Computing Δ(??, ??) ≥ ??, the distance between two vectors ?? and ?? chained with a comparison to a predefined public threshold ??, is an essential functionality that is extensively used in privacy-sensitive applications such as biometric authentication and identification, machine learning algorithms (e.g., linear regression, k-nearest neighbors etc.) or typo-tolerant password-based authentication. Cosine similarity is one of the most popular distance metrics employed in these settings. In this paper, we investigate the privacy-preserving computation of cosine similarity in a two-party distributed setting i.e., where a client outsources the distance calculation to two servers, while revealing only the result of the comparison to the service provider. We propose two two-party computation (2PC) protocols of cosine similarity followed by comparison to a public threshold, one in the semi-honest and one in the malicious setting. Our protocols combine additive secret sharing with function secret sharing, saving one communication round by employing a new building block to compute the composition of a bit and a binary function ?? , thus requiring only two communication rounds under a strong threat model.

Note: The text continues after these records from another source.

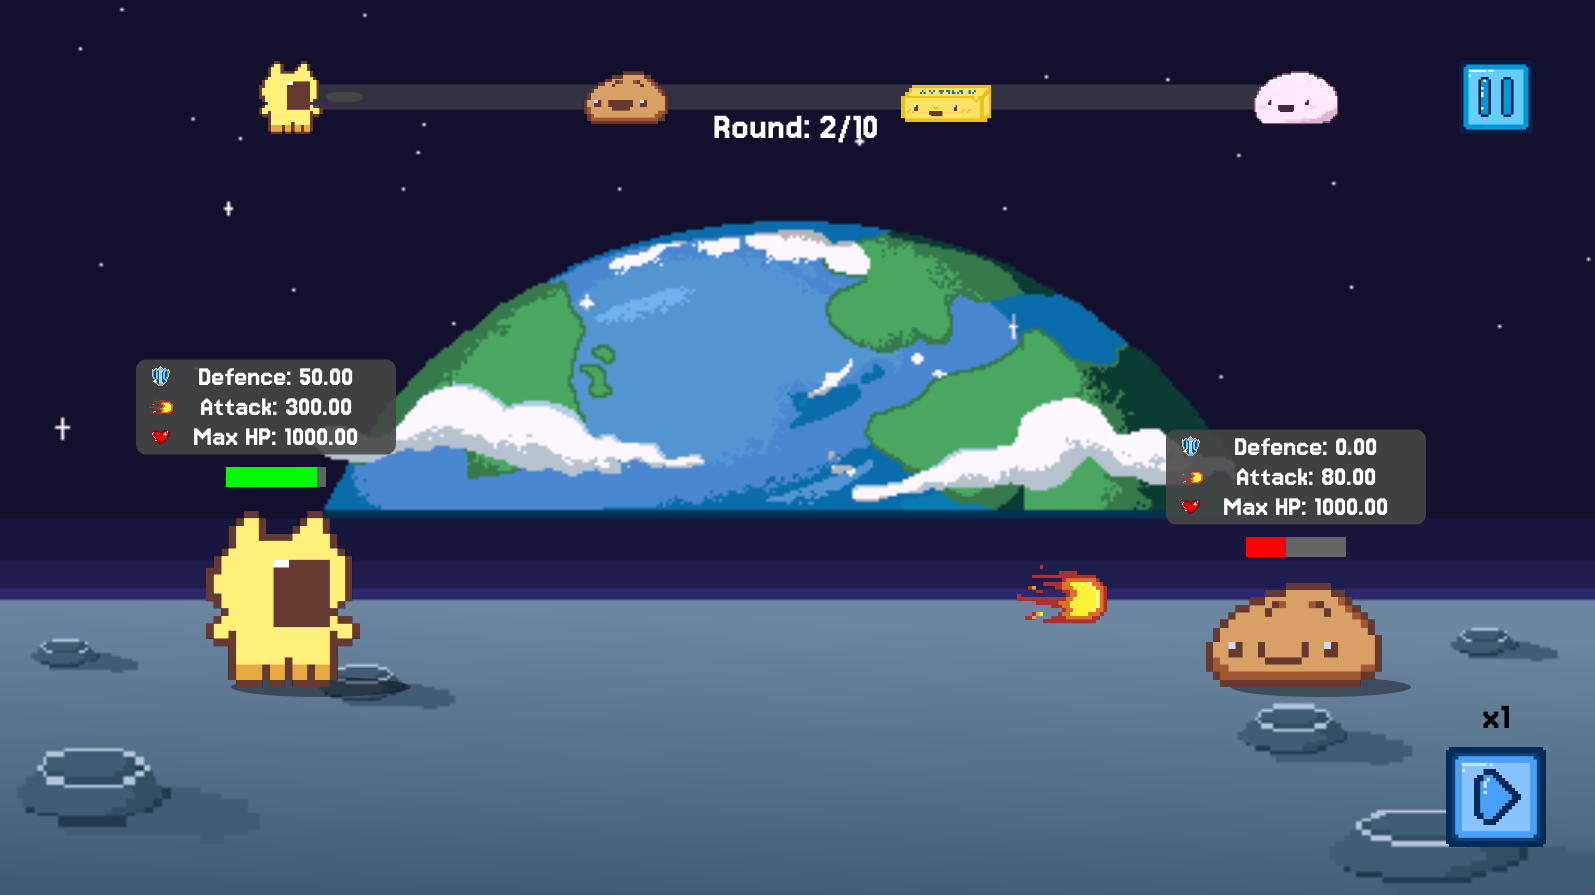
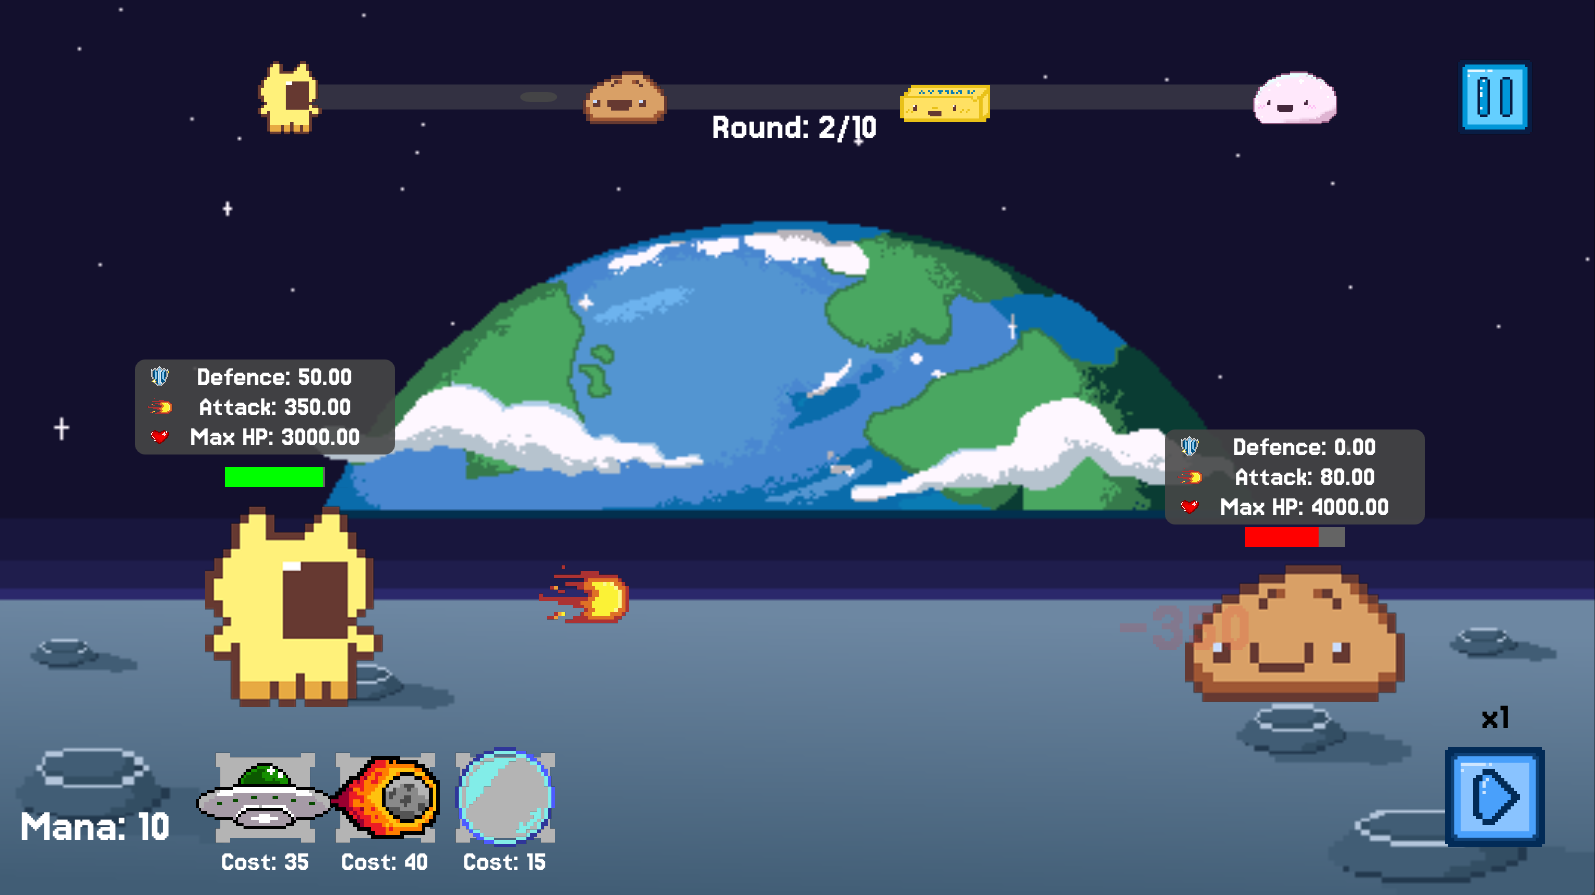
updated controls screen with latest visuals
- updated both controls.c and settingscontrols.c with the latest visuals

diff --git a/settingscontrols.c b/settingscontrols.c
@@ -13,8 +13,7 @@ CP_Image controls_right_arrow;
 CP_Image controls_gameplay;
 CP_Image controls_speed;
 CP_Image controls_upgrades;
-CP_Image controls_skill_uncharged;
-CP_Image controls_skill_charged;
+CP_Image controls_skills;
 
 int settings_controls_page = 1;
 extern bool is_controls;
@@ -34,8 +33,7 @@ void Settings_Controls_Init(void)
     controls_speed = CP_Image_Load("./Assets/controls-speed.png");
     controls_upgrades = CP_Image_Load("./Assets/controls-upgrades.png");
 
-    controls_skill_uncharged = CP_Image_Load("./Assets/controls-skills-uncharged.png");
-    controls_skill_charged = CP_Image_Load("./Assets/controls-skills-charged.png");
+    controls_skills = CP_Image_Load("./Assets/controls-skills.png");
 
     settings_controls_page = 1;
     is_controls = true;
@@ -90,15 +88,14 @@ void Settings_Controls_Update(void)
             CP_Font_DrawText("Your chosen upgrade stacks until the end of the game.", 800.0f, 590.0f);
         }
 
-        // page 4: player skill
+        // page 4: player skills
         else if (settings_controls_page == 4)
         {
-            CP_Image_Draw(controls_skill_uncharged, 610, 350, 370, 208, 255);
-            CP_Image_Draw(controls_skill_charged, 990, 350, 370, 208, 255);
+            CP_Image_Draw(controls_skills, 800, 350, 650, 350, 255);
 
             CP_Settings_TextSize(25);
-            CP_Font_DrawText("The player skill charges after every 2 rounds.", 800.0f, 555.0f);
-            CP_Font_DrawText("Click the skill when it lights up to damage the enemy.", 800.0f, 590.0f);
+            CP_Font_DrawText("Use mana to activate skills during combat.", 800.0f, 555.0f);
+            CP_Font_DrawText("Each skill has a different mana cost and effect.", 800.0f, 590.0f);
         }
 
         // page number

diff --git a/controls.c b/controls.c
@@ -12,8 +12,7 @@ CP_Image controls_right_arrow;
 CP_Image controls_gameplay;
 CP_Image controls_speed;
 CP_Image controls_upgrades;
-CP_Image controls_skill_uncharged;
-CP_Image controls_skill_charged;
+CP_Image controls_skills;
 
 int controls_page = 1;
 
@@ -32,8 +31,7 @@ void Controls_Init(void)
     controls_speed = CP_Image_Load("./Assets/controls-speed.png");
     controls_upgrades = CP_Image_Load("./Assets/controls-upgrades.png");
 
-    controls_skill_uncharged = CP_Image_Load("./Assets/controls-skills-uncharged.png");
-    controls_skill_charged = CP_Image_Load("./Assets/controls-skills-charged.png");
+    controls_skills = CP_Image_Load("./Assets/controls-skills.png");
 
     controls_page = 1;
 
@@ -84,15 +82,14 @@ void Controls_Update(void)
         CP_Font_DrawText("Your chosen upgrade stacks until the end of the game.", 800.0f, 590.0f);
     }
 
-    // page 4: player skill
+    // page 4: player skills
     else if (controls_page == 4)
     {
-        CP_Image_Draw(controls_skill_uncharged, 610, 350, 370, 208, 255);
-        CP_Image_Draw(controls_skill_charged, 990, 350, 370, 208, 255);
+        CP_Image_Draw(controls_skills, 800, 350, 650, 350, 255);
 
         CP_Settings_TextSize(25);
-        CP_Font_DrawText("The player skill charges after every 2 rounds.", 800.0f, 555.0f);
-        CP_Font_DrawText("Click the skill when it lights up to damage the enemy.", 800.0f, 590.0f);
+        CP_Font_DrawText("Use mana to activate skills during combat.", 800.0f, 555.0f);
+        CP_Font_DrawText("Each skill has a different mana cost and effect.", 800.0f, 590.0f);
     }
 
     // page number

We evaluate our protocols in the setting of biometric authentication using voice biometrics. Our results show that not only are the proposed protocols efficient, but they also maintain the same accuracy as the plain-text systems.
Privacy-preserving Cosine Similarity Computation with Malicious Security Applied to Biometric Authentication
Cryptology ePrint Archive, Paper 2023/1684, 3 November 2023
PERMALINK : https://www.eurecom.fr/publication/7483